Aali started composing poetry at an early age and wrote many books as well as songs. He wrote the song "Jeevay Jeevay Pakistan" during 1965 Indo-Pak war which became highly popular. The song was sung by Shahnaz Begum with music arranged by Sohail Rana and was originally released on 14 August 1971 by PTV. During International Women's Year (1976), he wrote the song "Hum Maain, Hum Behnain, Hum Baitiyan". Aali also wrote a song "Jo Nam Wohi Pehchan, Pakistan" at the request of former Pakistani President Ghulam Ishaq Khan in 1986. He was also the writer of the song "Mera Inam Pakistan" by Nusrat Fateh Ali Khan.[2]

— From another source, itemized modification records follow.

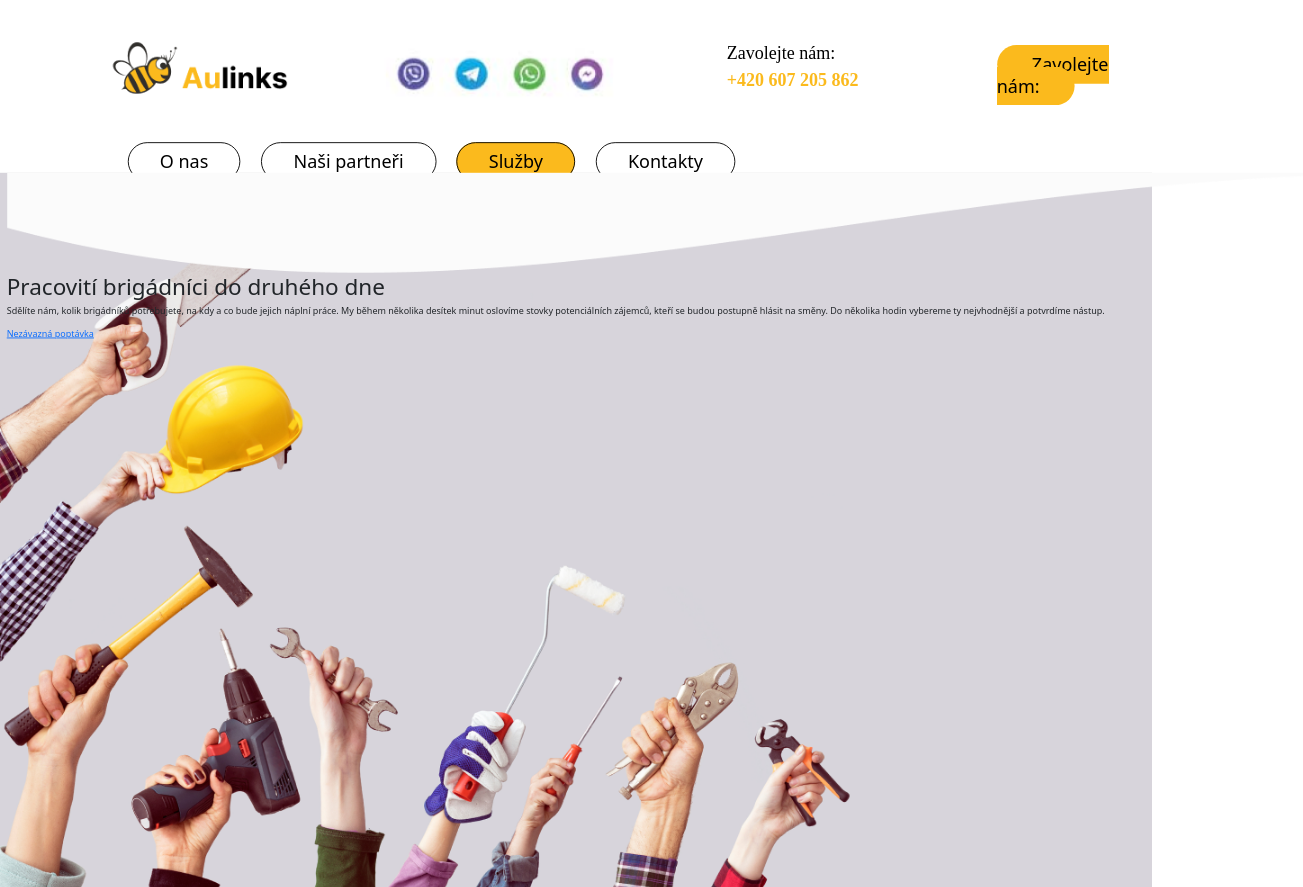
Repository: bilday08/aulinks
Page: index.html
The author's editor kept a copy of each file at every save. The page is drawn from the files as they stood at one save, then again after the next save.
The browser window is 1280 px wide. The page is 1448 px wide, then 1280 px, so the pictures cover 1448 px, including what lies to the right of the window. The pictures show the whole page, at 90% of full size.
Some web fonts or font styles are not loaded; a fallback is used.

Above is the page before, as saved 2022-12-07 01:20:12.

After the next save:
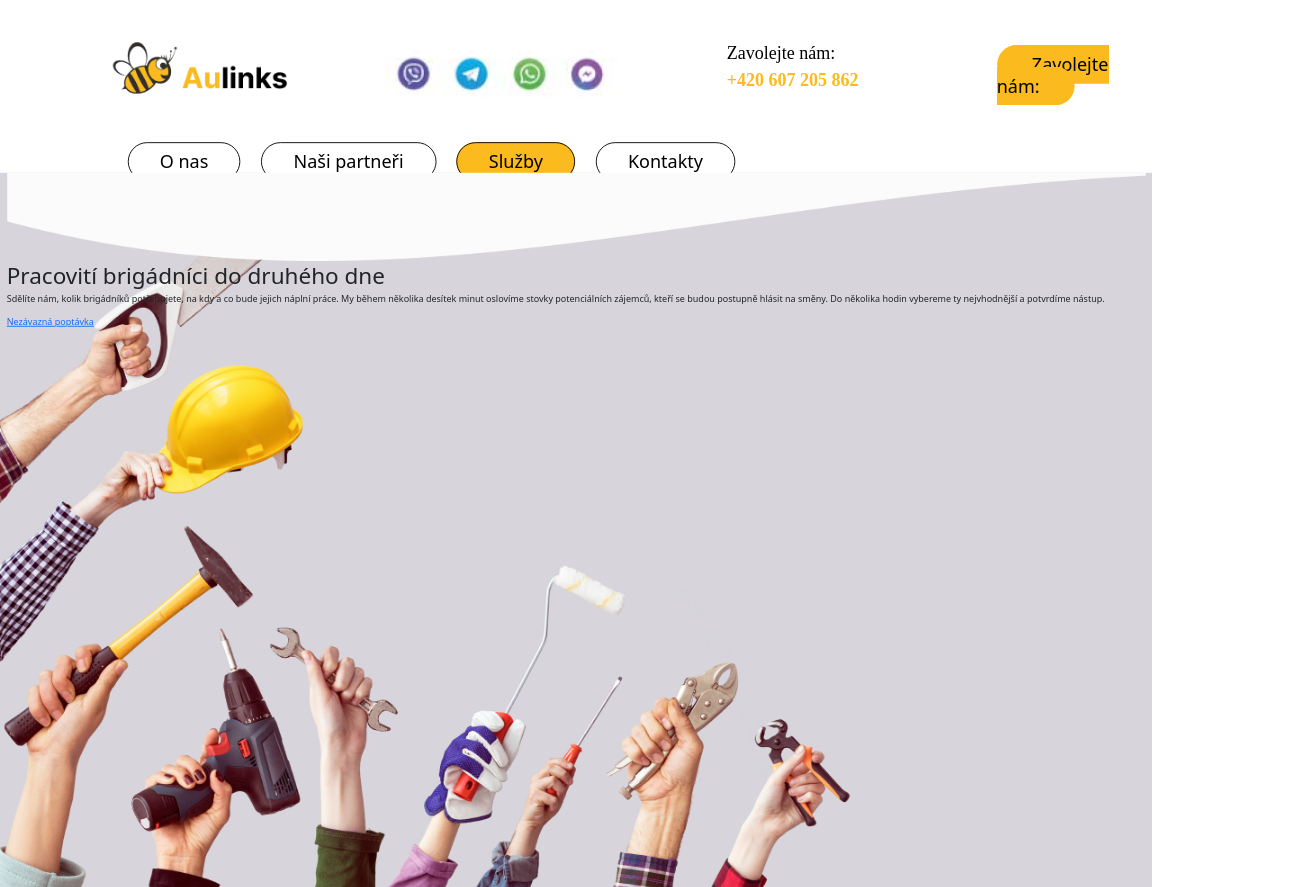
Saved 43 s later.
--- a/style.css
+++ b/style.css
@@ -92,8 +92,8 @@
 .button_name_yellow{
     background-color: #FBBA1D;
 }
-,.main_top_header{
-
+.main_top_header{
+    max-width: 100%;
 }
 .main{
     max-width: 100%;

Personal life[edit]

Jamiluddin Aaali was married in 1944 to Tayyba Bano. He had three sons and two daughters.[1]

Death[edit]

Aali was suffering from diabetes and respiratory illness and was admitted in a hospital in Karachi. He died of heart attack on 23 November 2015 in Karachi.[5][6] His Namaz-I-Janazah was held in the mosque "Tooba" in DHA, Karachi. He was laid to rest in an army graveyard Bizerta Lines, Karachi on 23 November 2015.[7][8]

Literary work and activities[edit]

Jamiluddin Aali took over as honorary secretary of the Anjuman-i Taraqqi-i Urdu (Association for the Promotion of Urdu language) in 1962 after the death of Baba-e-Urdu Maulvi Abdul Haq and played a key role there for many years, along with Farman Fatehpuri, to ensure that the association survives and grows.[1]

Aali could also be given credit for playing a major role at the Urdu Lughat Board (Urdu Dictionary Board) when this 22-volume Urdu dictionary was being developed in Pakistan.[1]

Ballads collection

  • Aye Mere Dasht-e-Sukhan
  • Ghazlain Dohay Geet (six editions)
  • Jeeway Jeeway Pakistan (five editions)
  • La Hasil (three editions)
  • Nai Kiran

Couplet's collection

  • Dohay (three editions in Urdu and one in Devnagari)

Aali showed his real potential and creativity in his dohas.[1]

Travel literature

  • Duniya Mere Aagye
  • Tamasha Mere Aagye
  • Iceland (a travelogue of Iceland)[2]
  • Hurfay (four books)

Songs[edit]

  • "Aye Watan Ke Sajelay Jawanoo" (sung originally by Noor Jehan during the 1965 war between India and Pakistan)
  • "Jeevay Jeevay Pakistan" (sung by Shahnaz Begum originally in 1968, released by PTV on 14 August 1971)[1][2]
  • "Hum Mustafavi Mustafavi Hain" (official song of 1974 Islamic Summit Conference at Lahore), Pakistan (1974)
  • "Mein Chota Sa Ek Larka Hoon"
  • "Mera Paigham Pakistan" (sung by Nusrat Fateh Ali Khan) (1996)[2]
  • "Ab Yeh Andaz-e-Anjuman Hoga"
  • "Hum Maain, Hum Behnain, Hum Baitiyan" (1976)[2]
  • "Jo Naam Wahi Pehchan, Pakistan Pakistan" (1986)
  • "Aye Des Ki Hawaao, Kushboo Mein Bas Ke Jao" (1972)[2]
  • "Itne Bade Jewan Sagar Mein, Tu Ne Pakistan Diya" (sung by folk singer Allan Faqir)
  • "Yeh Kavita Pakistani Hai"

Awards[edit]

References[edit]

  1. ^ a b c d e f g h i j k l m Hasanat, Abul (24 November 2015). "Jamiluddin Aali — a man in search of identity". The Express Tribune. Retrieved 24 August 2018.
  2. ^ a b c d e f g h i j "'Jeevay Jeevay, Pakistan': Poet of Pakistan — Jamiluddin Aali". Daily Times (Pakistan). 24 November 2015. Archived from the original on 25 November 2015. Retrieved 24 August 2018.
  3. ^ a b "Aali turns 90 today". DAWN. 20 January 2015. Retrieved 26 August 2018.
  4. ^ "DAWN - Features; June 05, 2008". DAWN. 5 June 2008. Retrieved 26 August 2018.
  5. ^ a b c "Poet Jamiluddin Aali passes away in Karachi". The Express Tribune. 23 November 2015. Retrieved 26 August 2018.
  6. ^ Khwaja Daud (23 November 2015). "Renowned poet, columnist Jamiluddin Aali dies in Karachi". Daily Pakistan. Retrieved 26 August 2018.
  7. ^ "Jamiluddin Aali laid to rest in army graveyard". The News. 25 November 2015. Retrieved 26 August 2018.
  8. ^ "Aaliji laid to rest". DAWN. Retrieved 26 August 2018.

External links[edit]